Task prompt — Write the records out again, unchanged.

Record set —
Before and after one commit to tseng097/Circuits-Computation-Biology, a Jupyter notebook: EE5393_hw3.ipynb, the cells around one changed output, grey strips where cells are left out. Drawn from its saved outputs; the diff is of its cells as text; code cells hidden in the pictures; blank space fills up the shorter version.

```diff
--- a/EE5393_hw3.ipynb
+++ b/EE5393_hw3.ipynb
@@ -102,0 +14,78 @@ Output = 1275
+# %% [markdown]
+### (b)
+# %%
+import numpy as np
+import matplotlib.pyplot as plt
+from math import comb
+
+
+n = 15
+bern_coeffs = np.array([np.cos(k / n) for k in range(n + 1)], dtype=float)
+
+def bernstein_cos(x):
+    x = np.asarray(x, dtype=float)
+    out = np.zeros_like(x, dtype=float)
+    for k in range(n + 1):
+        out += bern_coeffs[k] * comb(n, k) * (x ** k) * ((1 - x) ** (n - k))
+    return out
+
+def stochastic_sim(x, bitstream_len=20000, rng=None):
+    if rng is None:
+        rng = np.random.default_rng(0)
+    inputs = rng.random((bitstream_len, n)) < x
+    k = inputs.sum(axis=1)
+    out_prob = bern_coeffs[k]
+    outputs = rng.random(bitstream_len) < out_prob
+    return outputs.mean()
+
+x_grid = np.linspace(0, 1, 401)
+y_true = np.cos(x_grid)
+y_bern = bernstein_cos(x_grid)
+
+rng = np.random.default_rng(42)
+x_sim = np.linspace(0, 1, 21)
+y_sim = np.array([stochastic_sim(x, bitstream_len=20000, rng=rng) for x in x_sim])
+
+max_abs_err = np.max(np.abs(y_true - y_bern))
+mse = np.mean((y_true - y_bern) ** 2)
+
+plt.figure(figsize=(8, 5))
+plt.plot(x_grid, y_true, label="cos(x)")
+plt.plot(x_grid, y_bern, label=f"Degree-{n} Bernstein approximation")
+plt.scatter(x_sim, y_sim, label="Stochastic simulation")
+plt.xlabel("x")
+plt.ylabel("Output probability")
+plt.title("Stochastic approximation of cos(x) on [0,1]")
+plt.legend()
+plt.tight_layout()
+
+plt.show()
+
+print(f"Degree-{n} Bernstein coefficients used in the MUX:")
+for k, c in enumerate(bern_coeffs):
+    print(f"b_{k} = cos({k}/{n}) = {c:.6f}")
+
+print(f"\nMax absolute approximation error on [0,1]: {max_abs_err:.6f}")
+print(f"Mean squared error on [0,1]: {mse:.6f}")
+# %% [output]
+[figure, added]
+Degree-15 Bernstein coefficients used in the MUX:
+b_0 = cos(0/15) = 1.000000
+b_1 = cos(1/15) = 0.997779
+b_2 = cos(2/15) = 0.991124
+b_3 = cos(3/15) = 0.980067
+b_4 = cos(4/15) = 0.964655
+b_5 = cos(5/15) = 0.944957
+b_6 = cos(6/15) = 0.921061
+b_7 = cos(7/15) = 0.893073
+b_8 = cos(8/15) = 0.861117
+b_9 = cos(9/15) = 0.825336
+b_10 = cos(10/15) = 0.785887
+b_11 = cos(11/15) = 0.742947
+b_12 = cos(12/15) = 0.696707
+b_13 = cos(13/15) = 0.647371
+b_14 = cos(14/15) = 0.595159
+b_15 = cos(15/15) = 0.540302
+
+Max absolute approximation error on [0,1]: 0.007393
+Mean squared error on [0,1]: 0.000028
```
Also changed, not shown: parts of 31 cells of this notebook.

Exercise solution —
Before and after one commit to tseng097/Circuits-Computation-Biology, a Jupyter notebook: EE5393_hw3.ipynb, the cells around one changed output, grey strips where cells are left out. Drawn from its saved outputs; the diff is of its cells as text; code cells hidden in the pictures; blank space fills up the shorter version.

```diff
--- a/EE5393_hw3.ipynb
+++ b/EE5393_hw3.ipynb
@@ -102,0 +14,78 @@ Output = 1275
+# %% [markdown]
+### (b)
+# %%
+import numpy as np
+import matplotlib.pyplot as plt
+from math import comb
+
+
+n = 15
+bern_coeffs = np.array([np.cos(k / n) for k in range(n + 1)], dtype=float)
+
+def bernstein_cos(x):
+    x = np.asarray(x, dtype=float)
+    out = np.zeros_like(x, dtype=float)
+    for k in range(n + 1):
+        out += bern_coeffs[k] * comb(n, k) * (x ** k) * ((1 - x) ** (n - k))
+    return out
+
+def stochastic_sim(x, bitstream_len=20000, rng=None):
+    if rng is None:
+        rng = np.random.default_rng(0)
+    inputs = rng.random((bitstream_len, n)) < x
+    k = inputs.sum(axis=1)
+    out_prob = bern_coeffs[k]
+    outputs = rng.random(bitstream_len) < out_prob
+    return outputs.mean()
+
+x_grid = np.linspace(0, 1, 401)
+y_true = np.cos(x_grid)
+y_bern = bernstein_cos(x_grid)
+
+rng = np.random.default_rng(42)
+x_sim = np.linspace(0, 1, 21)
+y_sim = np.array([stochastic_sim(x, bitstream_len=20000, rng=rng) for x in x_sim])
+
+max_abs_err = np.max(np.abs(y_true - y_bern))
+mse = np.mean((y_true - y_bern) ** 2)
+
+plt.figure(figsize=(8, 5))
+plt.plot(x_grid, y_true, label="cos(x)")
+plt.plot(x_grid, y_bern, label=f"Degree-{n} Bernstein approximation")
+plt.scatter(x_sim, y_sim, label="Stochastic simulation")
+plt.xlabel("x")
+plt.ylabel("Output probability")
+plt.title("Stochastic approximation of cos(x) on [0,1]")
+plt.legend()
+plt.tight_layout()
+
+plt.show()
+
+print(f"Degree-{n} Bernstein coefficients used in the MUX:")
+for k, c in enumerate(bern_coeffs):
+    print(f"b_{k} = cos({k}/{n}) = {c:.6f}")
+
+print(f"\nMax absolute approximation error on [0,1]: {max_abs_err:.6f}")
+print(f"Mean squared error on [0,1]: {mse:.6f}")
+# %% [output]
+[figure, added]
+Degree-15 Bernstein coefficients used in the MUX:
+b_0 = cos(0/15) = 1.000000
+b_1 = cos(1/15) = 0.997779
+b_2 = cos(2/15) = 0.991124
+b_3 = cos(3/15) = 0.980067
+b_4 = cos(4/15) = 0.964655
+b_5 = cos(5/15) = 0.944957
+b_6 = cos(6/15) = 0.921061
+b_7 = cos(7/15) = 0.893073
+b_8 = cos(8/15) = 0.861117
+b_9 = cos(9/15) = 0.825336
+b_10 = cos(10/15) = 0.785887
+b_11 = cos(11/15) = 0.742947
+b_12 = cos(12/15) = 0.696707
+b_13 = cos(13/15) = 0.647371
+b_14 = cos(14/15) = 0.595159
+b_15 = cos(15/15) = 0.540302
+
+Max absolute approximation error on [0,1]: 0.007393
+Mean squared error on [0,1]: 0.000028
```
Also changed, not shown: parts of 31 cells of this notebook.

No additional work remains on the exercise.